- **What to produce**
Give back the full data character for character.

- **Records for processing**

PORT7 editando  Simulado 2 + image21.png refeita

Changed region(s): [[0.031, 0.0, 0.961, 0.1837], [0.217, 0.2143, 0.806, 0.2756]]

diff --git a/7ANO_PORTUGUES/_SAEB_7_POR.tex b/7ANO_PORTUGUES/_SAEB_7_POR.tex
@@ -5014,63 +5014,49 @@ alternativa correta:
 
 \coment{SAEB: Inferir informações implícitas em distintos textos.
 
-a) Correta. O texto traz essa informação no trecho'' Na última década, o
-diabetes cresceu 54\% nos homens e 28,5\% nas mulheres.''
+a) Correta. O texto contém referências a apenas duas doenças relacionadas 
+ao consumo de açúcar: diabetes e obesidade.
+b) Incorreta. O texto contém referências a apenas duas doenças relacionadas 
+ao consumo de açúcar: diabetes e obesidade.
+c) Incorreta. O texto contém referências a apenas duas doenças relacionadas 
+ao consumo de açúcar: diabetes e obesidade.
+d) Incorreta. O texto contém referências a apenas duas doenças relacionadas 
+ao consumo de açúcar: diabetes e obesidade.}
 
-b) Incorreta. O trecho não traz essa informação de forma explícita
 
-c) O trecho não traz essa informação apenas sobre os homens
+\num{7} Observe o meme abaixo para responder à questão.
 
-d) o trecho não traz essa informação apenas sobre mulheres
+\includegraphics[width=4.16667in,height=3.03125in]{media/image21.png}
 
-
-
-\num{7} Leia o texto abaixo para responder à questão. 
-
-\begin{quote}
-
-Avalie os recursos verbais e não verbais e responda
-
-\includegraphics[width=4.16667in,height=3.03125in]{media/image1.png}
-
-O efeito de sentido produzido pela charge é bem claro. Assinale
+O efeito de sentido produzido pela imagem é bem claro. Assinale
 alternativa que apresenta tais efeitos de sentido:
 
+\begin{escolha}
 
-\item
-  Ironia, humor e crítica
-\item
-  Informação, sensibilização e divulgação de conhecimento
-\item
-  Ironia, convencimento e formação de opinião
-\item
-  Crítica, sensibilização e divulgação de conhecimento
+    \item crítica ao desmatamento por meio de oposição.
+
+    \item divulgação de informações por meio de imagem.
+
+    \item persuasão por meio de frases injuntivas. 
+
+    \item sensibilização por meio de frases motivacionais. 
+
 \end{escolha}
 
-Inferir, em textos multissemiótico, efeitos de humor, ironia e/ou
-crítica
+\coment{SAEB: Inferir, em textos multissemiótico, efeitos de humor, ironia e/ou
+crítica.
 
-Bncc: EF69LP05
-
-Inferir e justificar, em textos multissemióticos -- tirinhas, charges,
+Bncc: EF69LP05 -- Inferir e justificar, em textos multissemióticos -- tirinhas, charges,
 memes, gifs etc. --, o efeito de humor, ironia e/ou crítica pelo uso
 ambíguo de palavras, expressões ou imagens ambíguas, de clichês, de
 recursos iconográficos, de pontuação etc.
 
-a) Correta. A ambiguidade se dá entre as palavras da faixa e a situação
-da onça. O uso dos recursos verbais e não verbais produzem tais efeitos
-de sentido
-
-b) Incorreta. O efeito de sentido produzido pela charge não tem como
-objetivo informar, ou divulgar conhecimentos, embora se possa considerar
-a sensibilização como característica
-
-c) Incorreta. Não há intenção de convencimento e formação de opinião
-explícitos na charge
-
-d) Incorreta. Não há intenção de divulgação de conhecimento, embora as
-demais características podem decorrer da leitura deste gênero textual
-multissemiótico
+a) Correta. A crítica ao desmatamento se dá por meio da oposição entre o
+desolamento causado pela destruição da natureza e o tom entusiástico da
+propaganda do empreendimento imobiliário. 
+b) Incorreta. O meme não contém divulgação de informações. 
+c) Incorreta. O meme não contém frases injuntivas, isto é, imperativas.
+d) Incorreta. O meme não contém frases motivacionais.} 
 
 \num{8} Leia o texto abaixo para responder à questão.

- **Written solution**
PORT7 editando  Simulado 2 + image21.png refeita

Changed region(s): [[0.031, 0.0, 0.961, 0.1837], [0.217, 0.2143, 0.806, 0.2756]]

diff --git a/7ANO_PORTUGUES/_SAEB_7_POR.tex b/7ANO_PORTUGUES/_SAEB_7_POR.tex
@@ -5014,63 +5014,49 @@ alternativa correta:
 
 \coment{SAEB: Inferir informações implícitas em distintos textos.
 
-a) Correta. O texto traz essa informação no trecho'' Na última década, o
-diabetes cresceu 54\% nos homens e 28,5\% nas mulheres.''
+a) Correta. O texto contém referências a apenas duas doenças relacionadas 
+ao consumo de açúcar: diabetes e obesidade.
+b) Incorreta. O texto contém referências a apenas duas doenças relacionadas 
+ao consumo de açúcar: diabetes e obesidade.
+c) Incorreta. O texto contém referências a apenas duas doenças relacionadas 
+ao consumo de açúcar: diabetes e obesidade.
+d) Incorreta. O texto contém referências a apenas duas doenças relacionadas 
+ao consumo de açúcar: diabetes e obesidade.}
 
-b) Incorreta. O trecho não traz essa informação de forma explícita
 
-c) O trecho não traz essa informação apenas sobre os homens
+\num{7} Observe o meme abaixo para responder à questão.
 
-d) o trecho não traz essa informação apenas sobre mulheres
+\includegraphics[width=4.16667in,height=3.03125in]{media/image21.png}
 
-
-
-\num{7} Leia o texto abaixo para responder à questão. 
-
-\begin{quote}
-
-Avalie os recursos verbais e não verbais e responda
-
-\includegraphics[width=4.16667in,height=3.03125in]{media/image1.png}
-
-O efeito de sentido produzido pela charge é bem claro. Assinale
+O efeito de sentido produzido pela imagem é bem claro. Assinale
 alternativa que apresenta tais efeitos de sentido:
 
+\begin{escolha}
 
-\item
-  Ironia, humor e crítica
-\item
-  Informação, sensibilização e divulgação de conhecimento
-\item
-  Ironia, convencimento e formação de opinião
-\item
-  Crítica, sensibilização e divulgação de conhecimento
+    \item crítica ao desmatamento por meio de oposição.
+
+    \item divulgação de informações por meio de imagem.
+
+    \item persuasão por meio de frases injuntivas. 
+
+    \item sensibilização por meio de frases motivacionais. 
+
 \end{escolha}
 
-Inferir, em textos multissemiótico, efeitos de humor, ironia e/ou
-crítica
+\coment{SAEB: Inferir, em textos multissemiótico, efeitos de humor, ironia e/ou
+crítica.
 
-Bncc: EF69LP05
-
-Inferir e justificar, em textos multissemióticos -- tirinhas, charges,
+Bncc: EF69LP05 -- Inferir e justificar, em textos multissemióticos -- tirinhas, charges,
 memes, gifs etc. --, o efeito de humor, ironia e/ou crítica pelo uso
 ambíguo de palavras, expressões ou imagens ambíguas, de clichês, de
 recursos iconográficos, de pontuação etc.
 
-a) Correta. A ambiguidade se dá entre as palavras da faixa e a situação
-da onça. O uso dos recursos verbais e não verbais produzem tais efeitos
-de sentido
-
-b) Incorreta. O efeito de sentido produzido pela charge não tem como
-objetivo informar, ou divulgar conhecimentos, embora se possa considerar
-a sensibilização como característica
-
-c) Incorreta. Não há intenção de convencimento e formação de opinião
-explícitos na charge
-
-d) Incorreta. Não há intenção de divulgação de conhecimento, embora as
-demais características podem decorrer da leitura deste gênero textual
-multissemiótico
+a) Correta. A crítica ao desmatamento se dá por meio da oposição entre o
+desolamento causado pela destruição da natureza e o tom entusiástico da
+propaganda do empreendimento imobiliário. 
+b) Incorreta. O meme não contém divulgação de informações. 
+c) Incorreta. O meme não contém frases injuntivas, isto é, imperativas.
+d) Incorreta. O meme não contém frases motivacionais.} 
 
 \num{8} Leia o texto abaixo para responder à questão.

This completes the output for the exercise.